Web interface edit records
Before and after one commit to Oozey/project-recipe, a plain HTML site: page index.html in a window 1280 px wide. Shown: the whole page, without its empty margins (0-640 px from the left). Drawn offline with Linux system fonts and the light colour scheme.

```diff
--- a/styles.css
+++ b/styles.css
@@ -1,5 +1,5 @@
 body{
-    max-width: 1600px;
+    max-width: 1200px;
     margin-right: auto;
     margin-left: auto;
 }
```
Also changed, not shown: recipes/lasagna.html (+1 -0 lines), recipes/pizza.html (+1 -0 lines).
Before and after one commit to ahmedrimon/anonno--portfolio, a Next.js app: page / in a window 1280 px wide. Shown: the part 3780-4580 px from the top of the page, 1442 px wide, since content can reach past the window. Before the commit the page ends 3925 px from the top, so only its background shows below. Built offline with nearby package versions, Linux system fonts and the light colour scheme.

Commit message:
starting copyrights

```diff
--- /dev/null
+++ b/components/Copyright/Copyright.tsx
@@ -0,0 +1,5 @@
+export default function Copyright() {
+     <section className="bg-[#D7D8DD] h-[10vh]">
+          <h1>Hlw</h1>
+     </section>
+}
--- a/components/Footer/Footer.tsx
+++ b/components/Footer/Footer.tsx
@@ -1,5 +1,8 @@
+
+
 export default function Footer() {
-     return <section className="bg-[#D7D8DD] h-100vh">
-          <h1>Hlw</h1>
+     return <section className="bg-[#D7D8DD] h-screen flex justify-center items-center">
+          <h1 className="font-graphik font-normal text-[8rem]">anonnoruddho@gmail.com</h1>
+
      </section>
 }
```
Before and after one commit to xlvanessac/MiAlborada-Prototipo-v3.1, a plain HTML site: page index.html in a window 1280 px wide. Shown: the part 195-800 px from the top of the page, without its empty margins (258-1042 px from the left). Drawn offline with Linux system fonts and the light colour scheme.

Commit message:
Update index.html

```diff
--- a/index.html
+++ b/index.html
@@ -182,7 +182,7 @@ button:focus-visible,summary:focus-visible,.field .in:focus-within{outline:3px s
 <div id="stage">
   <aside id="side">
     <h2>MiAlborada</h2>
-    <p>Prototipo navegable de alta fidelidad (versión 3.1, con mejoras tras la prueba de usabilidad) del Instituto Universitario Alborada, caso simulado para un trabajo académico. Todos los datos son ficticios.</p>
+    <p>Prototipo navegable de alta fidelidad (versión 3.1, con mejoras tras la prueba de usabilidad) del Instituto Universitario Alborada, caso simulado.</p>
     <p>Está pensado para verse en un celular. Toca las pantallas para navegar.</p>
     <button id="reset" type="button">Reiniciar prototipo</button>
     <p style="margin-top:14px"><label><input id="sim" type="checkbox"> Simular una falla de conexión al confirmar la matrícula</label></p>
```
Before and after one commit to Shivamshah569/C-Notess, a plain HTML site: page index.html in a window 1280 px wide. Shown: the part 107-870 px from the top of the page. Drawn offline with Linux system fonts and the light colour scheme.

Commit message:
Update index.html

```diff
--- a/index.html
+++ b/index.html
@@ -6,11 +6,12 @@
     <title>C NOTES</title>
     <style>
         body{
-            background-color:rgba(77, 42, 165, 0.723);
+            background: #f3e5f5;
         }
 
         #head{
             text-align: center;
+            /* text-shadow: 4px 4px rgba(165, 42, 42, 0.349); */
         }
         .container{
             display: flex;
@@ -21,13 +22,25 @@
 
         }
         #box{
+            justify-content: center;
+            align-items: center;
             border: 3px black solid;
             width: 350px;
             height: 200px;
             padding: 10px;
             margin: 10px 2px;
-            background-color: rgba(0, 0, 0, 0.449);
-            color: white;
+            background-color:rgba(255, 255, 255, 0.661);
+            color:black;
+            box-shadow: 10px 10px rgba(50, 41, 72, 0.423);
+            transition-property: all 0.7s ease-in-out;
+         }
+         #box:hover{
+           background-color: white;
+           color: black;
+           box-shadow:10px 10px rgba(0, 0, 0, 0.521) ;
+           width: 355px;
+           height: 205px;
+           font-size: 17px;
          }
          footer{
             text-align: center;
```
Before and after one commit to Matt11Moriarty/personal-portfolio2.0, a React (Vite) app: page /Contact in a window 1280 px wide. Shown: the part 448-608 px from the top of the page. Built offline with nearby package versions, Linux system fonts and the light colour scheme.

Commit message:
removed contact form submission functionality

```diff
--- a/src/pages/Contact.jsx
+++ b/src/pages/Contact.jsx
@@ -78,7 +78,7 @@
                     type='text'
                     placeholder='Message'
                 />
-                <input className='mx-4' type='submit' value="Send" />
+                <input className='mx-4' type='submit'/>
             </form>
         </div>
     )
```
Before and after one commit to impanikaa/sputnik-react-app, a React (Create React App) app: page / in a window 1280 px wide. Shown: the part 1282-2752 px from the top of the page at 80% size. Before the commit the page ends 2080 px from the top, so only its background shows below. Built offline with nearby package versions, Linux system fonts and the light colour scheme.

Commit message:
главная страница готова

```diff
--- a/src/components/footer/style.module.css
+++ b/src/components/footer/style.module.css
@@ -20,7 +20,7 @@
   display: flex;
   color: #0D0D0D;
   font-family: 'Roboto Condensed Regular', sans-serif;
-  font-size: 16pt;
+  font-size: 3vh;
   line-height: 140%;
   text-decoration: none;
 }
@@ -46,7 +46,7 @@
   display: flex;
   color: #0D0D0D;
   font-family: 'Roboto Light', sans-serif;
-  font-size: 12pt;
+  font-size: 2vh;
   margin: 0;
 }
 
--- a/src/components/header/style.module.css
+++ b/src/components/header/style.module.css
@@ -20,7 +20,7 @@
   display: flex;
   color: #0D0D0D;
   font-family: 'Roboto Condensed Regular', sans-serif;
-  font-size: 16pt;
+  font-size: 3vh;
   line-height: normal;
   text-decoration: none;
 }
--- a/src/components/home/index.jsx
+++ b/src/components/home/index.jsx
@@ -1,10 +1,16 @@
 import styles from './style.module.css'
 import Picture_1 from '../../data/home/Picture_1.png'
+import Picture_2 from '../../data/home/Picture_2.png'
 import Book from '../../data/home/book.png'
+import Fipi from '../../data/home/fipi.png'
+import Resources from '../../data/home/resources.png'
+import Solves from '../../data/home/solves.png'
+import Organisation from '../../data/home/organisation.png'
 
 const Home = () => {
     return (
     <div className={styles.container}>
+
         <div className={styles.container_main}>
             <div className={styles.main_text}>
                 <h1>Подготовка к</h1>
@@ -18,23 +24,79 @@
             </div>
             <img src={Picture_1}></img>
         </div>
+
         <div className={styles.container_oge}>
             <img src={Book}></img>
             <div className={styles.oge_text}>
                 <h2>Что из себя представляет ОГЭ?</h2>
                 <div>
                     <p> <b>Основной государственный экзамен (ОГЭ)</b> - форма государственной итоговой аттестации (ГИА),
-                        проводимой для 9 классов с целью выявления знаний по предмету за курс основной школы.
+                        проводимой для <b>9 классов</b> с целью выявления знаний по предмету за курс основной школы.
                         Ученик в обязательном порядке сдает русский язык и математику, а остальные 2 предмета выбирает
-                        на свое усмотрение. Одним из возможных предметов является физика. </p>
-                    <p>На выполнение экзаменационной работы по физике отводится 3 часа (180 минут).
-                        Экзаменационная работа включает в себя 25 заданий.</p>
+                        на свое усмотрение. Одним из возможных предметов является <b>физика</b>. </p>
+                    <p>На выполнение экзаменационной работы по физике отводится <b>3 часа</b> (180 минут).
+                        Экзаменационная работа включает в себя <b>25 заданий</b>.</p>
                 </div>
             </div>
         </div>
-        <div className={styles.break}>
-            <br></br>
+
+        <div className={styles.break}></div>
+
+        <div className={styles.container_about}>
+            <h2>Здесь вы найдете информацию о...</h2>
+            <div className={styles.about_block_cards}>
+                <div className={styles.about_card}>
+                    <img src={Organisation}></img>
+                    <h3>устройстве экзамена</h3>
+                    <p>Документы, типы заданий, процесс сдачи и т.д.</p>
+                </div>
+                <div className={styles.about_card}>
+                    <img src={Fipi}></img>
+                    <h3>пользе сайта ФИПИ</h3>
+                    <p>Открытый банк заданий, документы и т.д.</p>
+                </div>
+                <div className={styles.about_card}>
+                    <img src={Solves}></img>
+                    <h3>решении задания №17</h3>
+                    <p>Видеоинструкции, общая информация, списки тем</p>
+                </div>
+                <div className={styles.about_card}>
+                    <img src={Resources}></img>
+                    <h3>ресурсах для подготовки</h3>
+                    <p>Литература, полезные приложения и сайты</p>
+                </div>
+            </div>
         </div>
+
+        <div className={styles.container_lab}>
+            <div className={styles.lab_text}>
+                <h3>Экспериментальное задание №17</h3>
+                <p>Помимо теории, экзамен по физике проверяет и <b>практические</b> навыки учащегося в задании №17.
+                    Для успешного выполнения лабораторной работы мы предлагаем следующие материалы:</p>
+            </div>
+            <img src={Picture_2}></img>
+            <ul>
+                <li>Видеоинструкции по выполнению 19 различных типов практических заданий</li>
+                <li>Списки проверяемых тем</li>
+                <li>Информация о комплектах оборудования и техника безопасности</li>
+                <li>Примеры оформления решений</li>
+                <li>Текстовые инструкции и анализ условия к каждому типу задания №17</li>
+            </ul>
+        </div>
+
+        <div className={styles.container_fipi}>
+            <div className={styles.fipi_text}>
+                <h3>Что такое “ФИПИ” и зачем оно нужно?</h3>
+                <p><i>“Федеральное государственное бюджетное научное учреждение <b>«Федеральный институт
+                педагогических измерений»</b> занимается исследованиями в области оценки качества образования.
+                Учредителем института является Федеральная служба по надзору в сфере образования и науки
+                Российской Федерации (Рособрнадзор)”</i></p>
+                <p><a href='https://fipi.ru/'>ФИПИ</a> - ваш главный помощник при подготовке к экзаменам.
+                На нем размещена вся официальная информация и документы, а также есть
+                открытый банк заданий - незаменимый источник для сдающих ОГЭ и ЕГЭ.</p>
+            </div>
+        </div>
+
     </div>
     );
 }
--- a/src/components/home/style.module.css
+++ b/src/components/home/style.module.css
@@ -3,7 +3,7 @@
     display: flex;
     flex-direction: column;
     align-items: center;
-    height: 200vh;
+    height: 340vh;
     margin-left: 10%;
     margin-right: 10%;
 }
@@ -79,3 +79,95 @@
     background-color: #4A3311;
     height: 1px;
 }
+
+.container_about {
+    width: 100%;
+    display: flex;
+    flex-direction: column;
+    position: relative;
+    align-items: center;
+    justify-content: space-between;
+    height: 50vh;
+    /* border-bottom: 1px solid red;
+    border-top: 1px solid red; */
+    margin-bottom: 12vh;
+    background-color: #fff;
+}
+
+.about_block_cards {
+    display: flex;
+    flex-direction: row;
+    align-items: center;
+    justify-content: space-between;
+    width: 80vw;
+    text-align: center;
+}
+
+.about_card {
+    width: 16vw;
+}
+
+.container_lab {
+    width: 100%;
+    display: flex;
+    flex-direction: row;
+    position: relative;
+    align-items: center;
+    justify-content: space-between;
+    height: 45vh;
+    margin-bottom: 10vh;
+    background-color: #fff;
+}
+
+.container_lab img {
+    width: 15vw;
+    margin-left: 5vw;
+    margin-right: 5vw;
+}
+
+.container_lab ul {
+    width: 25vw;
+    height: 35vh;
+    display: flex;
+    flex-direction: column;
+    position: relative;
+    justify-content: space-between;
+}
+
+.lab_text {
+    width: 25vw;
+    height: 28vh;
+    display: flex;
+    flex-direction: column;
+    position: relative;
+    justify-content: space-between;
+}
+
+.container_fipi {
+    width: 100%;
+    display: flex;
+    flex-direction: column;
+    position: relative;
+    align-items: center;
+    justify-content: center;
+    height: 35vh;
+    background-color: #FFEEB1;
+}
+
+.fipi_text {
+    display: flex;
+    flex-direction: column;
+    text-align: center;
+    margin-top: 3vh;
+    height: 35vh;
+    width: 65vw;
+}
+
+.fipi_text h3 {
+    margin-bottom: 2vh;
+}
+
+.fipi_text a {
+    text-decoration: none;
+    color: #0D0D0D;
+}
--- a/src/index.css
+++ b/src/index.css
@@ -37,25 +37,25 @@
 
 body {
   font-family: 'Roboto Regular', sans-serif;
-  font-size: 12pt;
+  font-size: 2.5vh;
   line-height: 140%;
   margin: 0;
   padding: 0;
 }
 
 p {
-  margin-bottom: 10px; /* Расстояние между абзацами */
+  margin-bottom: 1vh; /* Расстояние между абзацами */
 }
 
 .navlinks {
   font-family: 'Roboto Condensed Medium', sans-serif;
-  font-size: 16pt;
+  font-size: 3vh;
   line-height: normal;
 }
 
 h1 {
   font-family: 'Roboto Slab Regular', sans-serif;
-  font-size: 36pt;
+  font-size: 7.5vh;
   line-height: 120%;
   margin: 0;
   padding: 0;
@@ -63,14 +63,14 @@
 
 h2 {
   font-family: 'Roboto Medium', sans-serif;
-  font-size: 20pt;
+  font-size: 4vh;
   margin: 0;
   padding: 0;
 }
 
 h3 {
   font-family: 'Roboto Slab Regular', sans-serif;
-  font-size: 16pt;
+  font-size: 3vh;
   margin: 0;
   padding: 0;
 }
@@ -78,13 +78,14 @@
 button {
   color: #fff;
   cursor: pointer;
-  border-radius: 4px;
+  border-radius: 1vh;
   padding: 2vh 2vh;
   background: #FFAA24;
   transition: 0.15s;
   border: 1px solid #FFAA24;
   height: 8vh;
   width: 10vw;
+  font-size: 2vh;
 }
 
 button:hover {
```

DESCRIPTION OF THE TASK: Where a line in the records above contains the string "import", return that line.

YOUR RESPONSE:
 import styles from './style.module.css'
 import Picture_1 from '../../data/home/Picture_1.png'
+import Picture_2 from '../../data/home/Picture_2.png'
 import Book from '../../data/home/book.png'
+import Fipi from '../../data/home/fipi.png'
+import Resources from '../../data/home/resources.png'
+import Solves from '../../data/home/solves.png'
+import Organisation from '../../data/home/organisation.png'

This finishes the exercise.